Write the data below out exactly as it stands. Do not include the pictures.

Code change snippets:
####
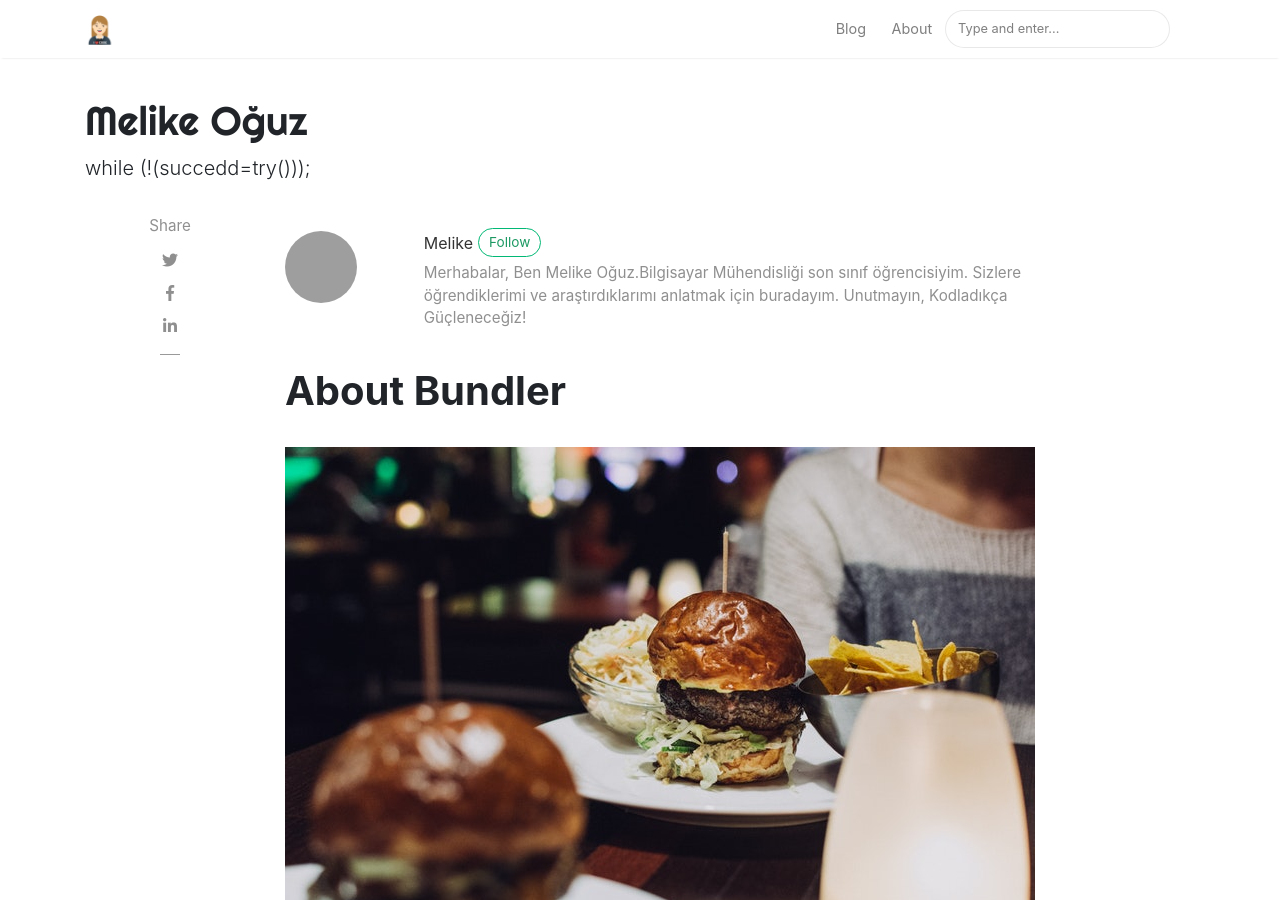
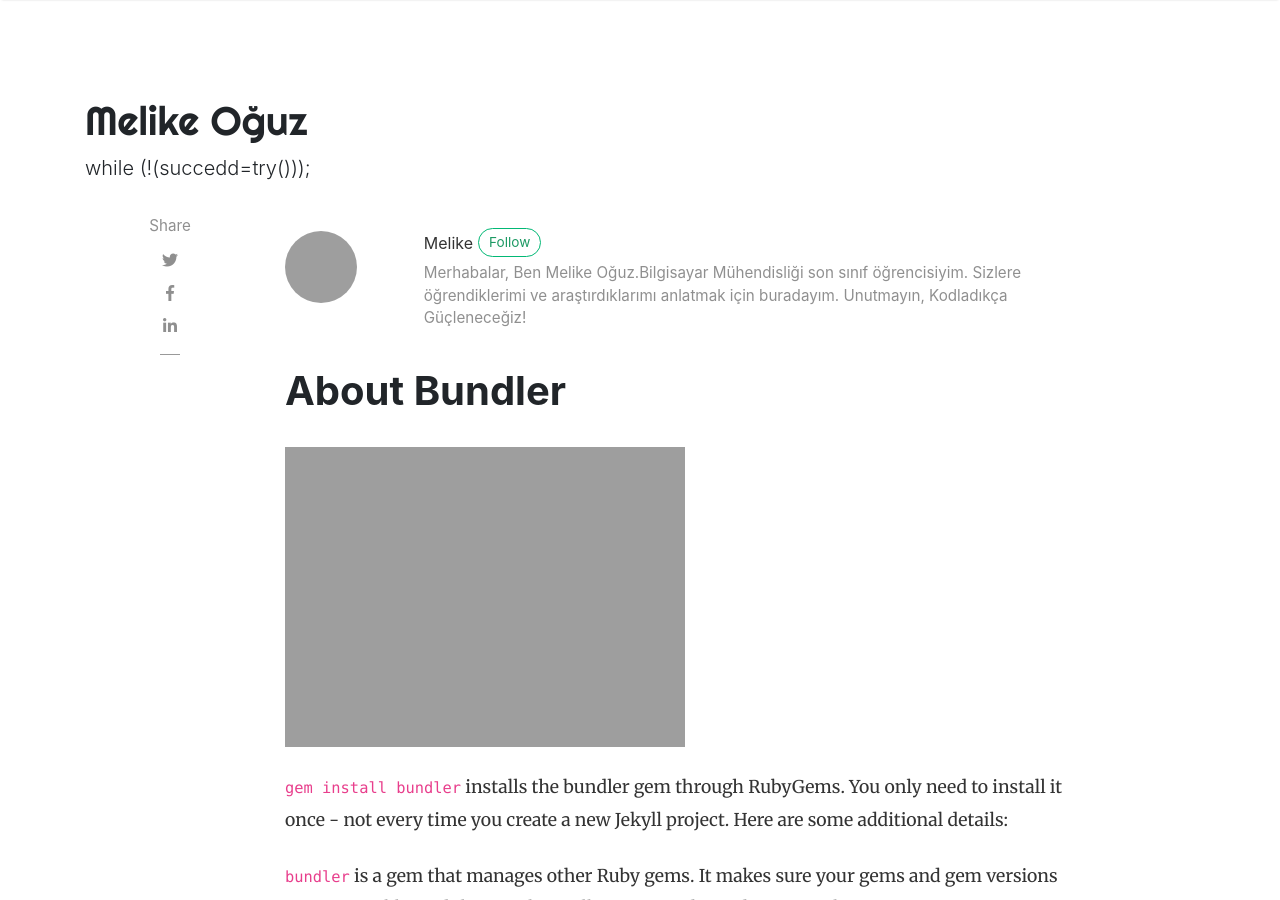
Before and after one commit to melikeoguz/melikeoguz.github.io, a Jekyll site: the page built from _posts/2018-05-12-about-bundler.md, in a window 1280 px wide and 900 px high. Built offline with Jekyll 4.4.1, drawn with Linux system fonts in a browser that asks for light colours; nearby versions of some CDN libraries; comment, search, counter and statistics services are not loaded; grey boxes are pictures that could not be loaded.

Commit message:
Update 2018-05-12-about-bundler.md

```diff
--- a/_posts/2018-05-12-about-bundler.md
+++ b/_posts/2018-05-12-about-bundler.md
@@ -3,7 +3,7 @@ layout: post
 title:  "About Bundler"
 author: melike
 categories: [  ]
-image: assets/images/2.jpg
+image: assets/images/16-kapak.jpg
 rating: 3
 ---
 `gem install bundler` installs the bundler gem through RubyGems. You only need to install it once - not every time you create a new Jekyll project. Here are some additional details:
```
####
(Answer space):
Before and after one commit to melikeoguz/melikeoguz.github.io, a Jekyll site: the page built from _posts/2018-05-12-about-bundler.md, in a window 1280 px wide and 900 px high. Built offline with Jekyll 4.4.1, drawn with Linux system fonts in a browser that asks for light colours; nearby versions of some CDN libraries; comment, search, counter and statistics services are not loaded; grey boxes are pictures that could not be loaded.

Commit message:
Update 2018-05-12-about-bundler.md

```diff
--- a/_posts/2018-05-12-about-bundler.md
+++ b/_posts/2018-05-12-about-bundler.md
@@ -3,7 +3,7 @@ layout: post
 title:  "About Bundler"
 author: melike
 categories: [  ]
-image: assets/images/2.jpg
+image: assets/images/16-kapak.jpg
 rating: 3
 ---
 `gem install bundler` installs the bundler gem through RubyGems. You only need to install it once - not every time you create a new Jekyll project. Here are some additional details:
```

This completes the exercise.